What Does Lime Stabilization Accomplish?

Lime is a common product for a range of soil stabilization projects. Organizations in the construction and civil engineering industries use lime stabilization to modify ground that might otherwise be too dangerous for specific objectives. It is a good idea to know what the process is and how it can accomplish specific goals so you'll want to know the following three things.

What Are You Stabilizing?

Generally, lime is ideal for stabilizing soils with high clay content. These soils can be problematic because they don't drain easily. Likewise, they can have a plastic quality that creates challenges for projects that need the soil to stay in one place. The clay is frequently difficult to compact, too, so you can struggle to pre-empt these problems.

As strange as it sounds, these soils often end up being weak and muddy. No one in the construction or civil engineering trade wants to deal with soil like that if they can avoid it.

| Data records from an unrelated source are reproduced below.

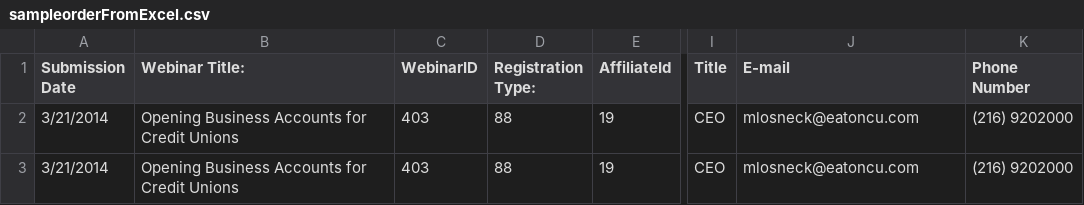
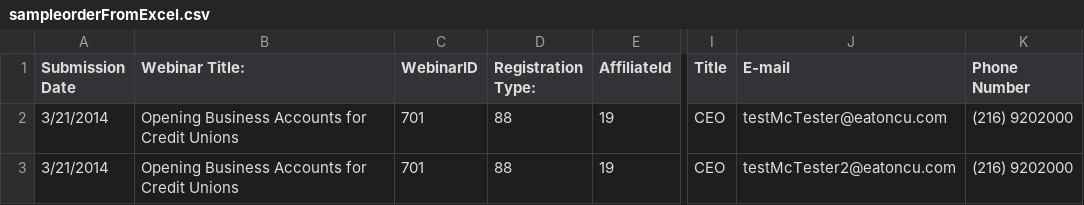
Before and after one commit to justSteve/bankwebinars, a CSV file: CUWebinars.Web/App_Data/Orders/sampleorderFromExcel.csv, drawn as a sheet; only a part is shown, gaps mark what is left out; the diff names each change by its address in the sheet, - before the commit and + after, or states it on an @@ line.

```diff
--- a/CUWebinars.Web/App_Data/Orders/sampleorderFromExcel.csv
+++ b/CUWebinars.Web/App_Data/Orders/sampleorderFromExcel.csv
-C2:C3 (WebinarID): 403
+C2:C3 (WebinarID): 701
-J2 (E-mail): mlosneck@eatoncu.com
+J2 (E-mail): testMcTester@eatoncu.com
-J3 (E-mail): mlosneck@eatoncu.com
+J3 (E-mail): testMcTester2@eatoncu.com
```
Also changed, not shown: 3 other files.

Fortunately, lime and these types of soil are highly reactive when they come into contact with each other. After the lime stabilization process, the soil will retain less moisture and develop a more solid platform. It also will swell less during rainy periods, meaning it won't contract and expand as much or as often. The net effect is that you'll have an all-around more stable platform for building structures or manipulating the soil.

How Do You Stabilize Soil with Lime?

A contractor will mix the lime with the soil. There are many potential mixtures using different combinations of materials like calcium carbonate or magnesium carbonate. Similarly, the mixture of water with the carbonates varies depending on the requirements of the project.

A lime stabilization company will use heavy equipment to apply the lime to the soil and mix the two together. The lime will then react with the soil at a chemical level by kicking out some ions from the molecules in the clay. Ultimately, this reduces the water-retention capacity of the soil and effectively makes it less clay-like.

What Projects Benefit from Lime Stabilization?

Projects most benefit from lime stabilization when there are concerns about the soil's load-bearing capacity. The process takes a few months to yield some benefits, and the reaction won't finish for two to three years. Consequently, this approach to soil stabilization is best for projects like highway or commercial building construction that often take years just to prepare the soil for work.

For more information, contact a lime stabilization service near you.